What to produce.
In the entries that follow, how many lines contain "bold"? Please reply with only the number.

Records supplied.
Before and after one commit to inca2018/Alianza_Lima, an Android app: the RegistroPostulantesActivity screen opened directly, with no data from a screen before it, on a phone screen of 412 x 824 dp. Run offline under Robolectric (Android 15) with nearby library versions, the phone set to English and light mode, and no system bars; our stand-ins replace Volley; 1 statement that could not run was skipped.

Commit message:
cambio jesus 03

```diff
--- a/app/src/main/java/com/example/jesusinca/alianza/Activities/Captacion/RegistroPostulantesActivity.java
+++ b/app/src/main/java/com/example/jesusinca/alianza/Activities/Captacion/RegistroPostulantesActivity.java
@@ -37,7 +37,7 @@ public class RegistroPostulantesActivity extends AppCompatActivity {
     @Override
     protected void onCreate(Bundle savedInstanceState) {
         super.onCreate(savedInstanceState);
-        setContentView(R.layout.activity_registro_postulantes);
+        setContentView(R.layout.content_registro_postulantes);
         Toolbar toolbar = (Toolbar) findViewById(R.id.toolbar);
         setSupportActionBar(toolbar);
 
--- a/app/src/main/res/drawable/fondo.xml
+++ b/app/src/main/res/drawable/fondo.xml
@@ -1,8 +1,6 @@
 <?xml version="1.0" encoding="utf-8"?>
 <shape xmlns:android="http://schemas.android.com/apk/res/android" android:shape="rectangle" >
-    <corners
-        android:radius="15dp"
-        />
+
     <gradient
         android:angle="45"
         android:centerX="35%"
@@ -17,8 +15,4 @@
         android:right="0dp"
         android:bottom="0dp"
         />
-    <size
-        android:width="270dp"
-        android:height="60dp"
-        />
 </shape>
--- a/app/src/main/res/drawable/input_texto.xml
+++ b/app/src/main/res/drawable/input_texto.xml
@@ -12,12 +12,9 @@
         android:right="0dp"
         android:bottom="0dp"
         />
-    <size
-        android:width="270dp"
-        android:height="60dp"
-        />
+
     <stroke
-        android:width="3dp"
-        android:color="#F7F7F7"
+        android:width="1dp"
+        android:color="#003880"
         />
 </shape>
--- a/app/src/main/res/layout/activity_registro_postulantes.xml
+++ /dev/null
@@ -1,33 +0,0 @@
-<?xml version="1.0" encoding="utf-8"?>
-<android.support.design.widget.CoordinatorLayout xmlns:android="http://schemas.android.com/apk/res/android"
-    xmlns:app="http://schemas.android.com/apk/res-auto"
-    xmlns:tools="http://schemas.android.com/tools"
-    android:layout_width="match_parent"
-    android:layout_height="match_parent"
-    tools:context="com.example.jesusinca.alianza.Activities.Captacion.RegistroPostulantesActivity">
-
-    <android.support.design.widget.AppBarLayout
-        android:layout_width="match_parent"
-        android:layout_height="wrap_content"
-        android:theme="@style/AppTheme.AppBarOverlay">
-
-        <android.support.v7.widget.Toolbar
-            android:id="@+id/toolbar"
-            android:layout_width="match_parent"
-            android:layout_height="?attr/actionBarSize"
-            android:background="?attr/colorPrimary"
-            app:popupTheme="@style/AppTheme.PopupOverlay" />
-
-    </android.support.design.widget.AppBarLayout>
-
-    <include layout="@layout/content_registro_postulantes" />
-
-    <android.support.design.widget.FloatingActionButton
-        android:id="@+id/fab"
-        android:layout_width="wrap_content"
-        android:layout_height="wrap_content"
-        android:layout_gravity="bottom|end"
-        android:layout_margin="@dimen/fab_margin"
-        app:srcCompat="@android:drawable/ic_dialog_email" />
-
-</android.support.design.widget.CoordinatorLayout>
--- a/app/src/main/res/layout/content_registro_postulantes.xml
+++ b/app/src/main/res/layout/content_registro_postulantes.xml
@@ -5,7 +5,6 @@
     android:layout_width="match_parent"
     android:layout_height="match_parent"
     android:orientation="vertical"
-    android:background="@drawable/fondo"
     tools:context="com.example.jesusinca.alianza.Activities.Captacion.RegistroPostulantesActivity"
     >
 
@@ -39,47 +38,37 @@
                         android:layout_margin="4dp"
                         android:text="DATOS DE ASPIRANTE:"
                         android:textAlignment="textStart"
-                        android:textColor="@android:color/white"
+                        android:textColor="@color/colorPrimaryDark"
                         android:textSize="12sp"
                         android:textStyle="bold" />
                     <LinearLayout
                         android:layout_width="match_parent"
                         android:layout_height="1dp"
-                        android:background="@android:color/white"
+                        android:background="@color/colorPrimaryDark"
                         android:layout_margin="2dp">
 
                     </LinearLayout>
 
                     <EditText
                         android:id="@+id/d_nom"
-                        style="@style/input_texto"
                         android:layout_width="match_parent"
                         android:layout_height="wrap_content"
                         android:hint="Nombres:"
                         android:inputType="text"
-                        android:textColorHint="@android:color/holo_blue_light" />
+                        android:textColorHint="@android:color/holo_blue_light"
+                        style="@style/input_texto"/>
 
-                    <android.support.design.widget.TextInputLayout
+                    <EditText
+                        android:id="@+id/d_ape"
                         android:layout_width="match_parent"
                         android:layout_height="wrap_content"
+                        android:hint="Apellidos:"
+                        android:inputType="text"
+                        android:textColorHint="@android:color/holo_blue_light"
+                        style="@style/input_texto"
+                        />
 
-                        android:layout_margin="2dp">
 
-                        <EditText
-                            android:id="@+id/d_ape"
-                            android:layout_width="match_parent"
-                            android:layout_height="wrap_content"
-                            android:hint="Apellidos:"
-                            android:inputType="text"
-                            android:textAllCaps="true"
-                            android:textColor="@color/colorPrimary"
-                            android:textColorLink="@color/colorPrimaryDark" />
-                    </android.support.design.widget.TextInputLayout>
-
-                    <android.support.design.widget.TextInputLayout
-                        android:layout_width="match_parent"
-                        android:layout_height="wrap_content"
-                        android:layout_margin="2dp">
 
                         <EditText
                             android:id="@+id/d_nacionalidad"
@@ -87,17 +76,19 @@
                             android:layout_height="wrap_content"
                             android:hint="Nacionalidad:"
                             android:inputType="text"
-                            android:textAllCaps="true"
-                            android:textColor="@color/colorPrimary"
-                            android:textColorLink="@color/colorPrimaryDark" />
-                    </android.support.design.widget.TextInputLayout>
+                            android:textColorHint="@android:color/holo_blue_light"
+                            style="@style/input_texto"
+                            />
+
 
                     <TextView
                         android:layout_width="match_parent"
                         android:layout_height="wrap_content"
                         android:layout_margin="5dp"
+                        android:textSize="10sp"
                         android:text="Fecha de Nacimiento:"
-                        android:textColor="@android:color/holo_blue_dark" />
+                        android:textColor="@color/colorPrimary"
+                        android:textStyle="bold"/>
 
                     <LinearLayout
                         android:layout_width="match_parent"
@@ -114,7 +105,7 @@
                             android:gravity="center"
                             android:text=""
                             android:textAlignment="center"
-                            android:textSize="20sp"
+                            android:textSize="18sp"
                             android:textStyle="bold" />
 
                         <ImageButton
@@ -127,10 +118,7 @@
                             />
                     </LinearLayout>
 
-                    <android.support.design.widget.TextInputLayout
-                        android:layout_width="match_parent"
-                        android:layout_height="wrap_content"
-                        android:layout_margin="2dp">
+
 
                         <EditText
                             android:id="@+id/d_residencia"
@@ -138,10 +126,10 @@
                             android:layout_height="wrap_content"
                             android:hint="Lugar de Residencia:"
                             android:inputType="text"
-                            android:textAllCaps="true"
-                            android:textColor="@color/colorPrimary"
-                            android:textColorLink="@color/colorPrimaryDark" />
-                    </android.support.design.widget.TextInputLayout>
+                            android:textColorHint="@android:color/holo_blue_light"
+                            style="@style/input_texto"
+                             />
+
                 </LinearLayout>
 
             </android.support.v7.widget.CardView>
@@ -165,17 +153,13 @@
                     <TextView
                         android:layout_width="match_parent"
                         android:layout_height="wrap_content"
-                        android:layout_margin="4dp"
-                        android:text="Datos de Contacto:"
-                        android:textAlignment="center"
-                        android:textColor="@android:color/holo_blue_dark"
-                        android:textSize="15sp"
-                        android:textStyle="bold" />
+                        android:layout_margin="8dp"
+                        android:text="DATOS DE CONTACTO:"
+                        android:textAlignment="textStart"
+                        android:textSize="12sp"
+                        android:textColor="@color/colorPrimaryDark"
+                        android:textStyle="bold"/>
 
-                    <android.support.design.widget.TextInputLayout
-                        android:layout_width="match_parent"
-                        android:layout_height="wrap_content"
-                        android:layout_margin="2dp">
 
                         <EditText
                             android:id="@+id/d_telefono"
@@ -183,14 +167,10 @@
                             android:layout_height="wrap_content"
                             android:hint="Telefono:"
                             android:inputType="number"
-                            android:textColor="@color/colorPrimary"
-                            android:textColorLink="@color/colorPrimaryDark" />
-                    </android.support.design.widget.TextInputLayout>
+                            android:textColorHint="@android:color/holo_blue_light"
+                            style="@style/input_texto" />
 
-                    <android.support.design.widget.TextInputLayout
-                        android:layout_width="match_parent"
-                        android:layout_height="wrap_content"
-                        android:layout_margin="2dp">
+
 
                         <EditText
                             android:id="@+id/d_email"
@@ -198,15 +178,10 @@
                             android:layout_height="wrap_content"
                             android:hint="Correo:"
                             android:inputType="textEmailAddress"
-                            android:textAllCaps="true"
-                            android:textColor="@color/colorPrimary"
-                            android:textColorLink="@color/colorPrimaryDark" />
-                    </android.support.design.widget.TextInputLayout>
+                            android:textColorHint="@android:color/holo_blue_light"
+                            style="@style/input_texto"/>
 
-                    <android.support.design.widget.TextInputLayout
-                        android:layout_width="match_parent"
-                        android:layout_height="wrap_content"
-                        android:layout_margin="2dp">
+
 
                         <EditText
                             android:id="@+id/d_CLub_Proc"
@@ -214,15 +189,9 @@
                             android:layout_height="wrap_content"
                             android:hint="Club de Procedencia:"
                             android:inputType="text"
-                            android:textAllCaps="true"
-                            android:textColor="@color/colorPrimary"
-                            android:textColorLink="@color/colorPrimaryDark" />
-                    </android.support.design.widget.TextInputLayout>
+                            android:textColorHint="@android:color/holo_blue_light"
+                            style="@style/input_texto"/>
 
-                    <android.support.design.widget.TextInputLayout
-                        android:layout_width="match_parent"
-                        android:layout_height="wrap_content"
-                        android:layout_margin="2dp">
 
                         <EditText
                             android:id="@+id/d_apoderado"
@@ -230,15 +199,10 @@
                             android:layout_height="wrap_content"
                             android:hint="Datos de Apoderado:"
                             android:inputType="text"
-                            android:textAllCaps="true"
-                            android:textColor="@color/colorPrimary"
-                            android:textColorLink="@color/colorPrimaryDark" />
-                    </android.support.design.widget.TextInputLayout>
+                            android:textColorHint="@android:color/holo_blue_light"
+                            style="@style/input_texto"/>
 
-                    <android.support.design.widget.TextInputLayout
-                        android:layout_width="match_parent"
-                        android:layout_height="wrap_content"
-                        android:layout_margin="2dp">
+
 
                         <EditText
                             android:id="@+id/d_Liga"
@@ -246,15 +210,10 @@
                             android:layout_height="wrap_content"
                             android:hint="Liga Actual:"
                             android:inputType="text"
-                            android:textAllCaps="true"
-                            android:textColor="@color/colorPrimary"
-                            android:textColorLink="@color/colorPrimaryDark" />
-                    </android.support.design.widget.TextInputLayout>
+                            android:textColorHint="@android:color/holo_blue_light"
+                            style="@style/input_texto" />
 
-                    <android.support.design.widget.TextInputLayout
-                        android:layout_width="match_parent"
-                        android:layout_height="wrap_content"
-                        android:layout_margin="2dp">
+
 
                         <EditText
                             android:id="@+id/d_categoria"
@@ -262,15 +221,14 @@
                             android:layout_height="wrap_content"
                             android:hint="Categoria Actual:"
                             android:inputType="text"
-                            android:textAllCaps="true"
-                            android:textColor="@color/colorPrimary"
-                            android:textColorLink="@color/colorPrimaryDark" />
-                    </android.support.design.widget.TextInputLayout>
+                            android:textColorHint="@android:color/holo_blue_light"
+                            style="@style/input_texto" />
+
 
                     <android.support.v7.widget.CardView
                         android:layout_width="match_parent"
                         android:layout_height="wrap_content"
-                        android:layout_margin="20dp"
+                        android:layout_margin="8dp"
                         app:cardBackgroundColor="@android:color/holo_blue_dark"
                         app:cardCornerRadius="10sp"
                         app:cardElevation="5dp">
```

Answer to this task.
5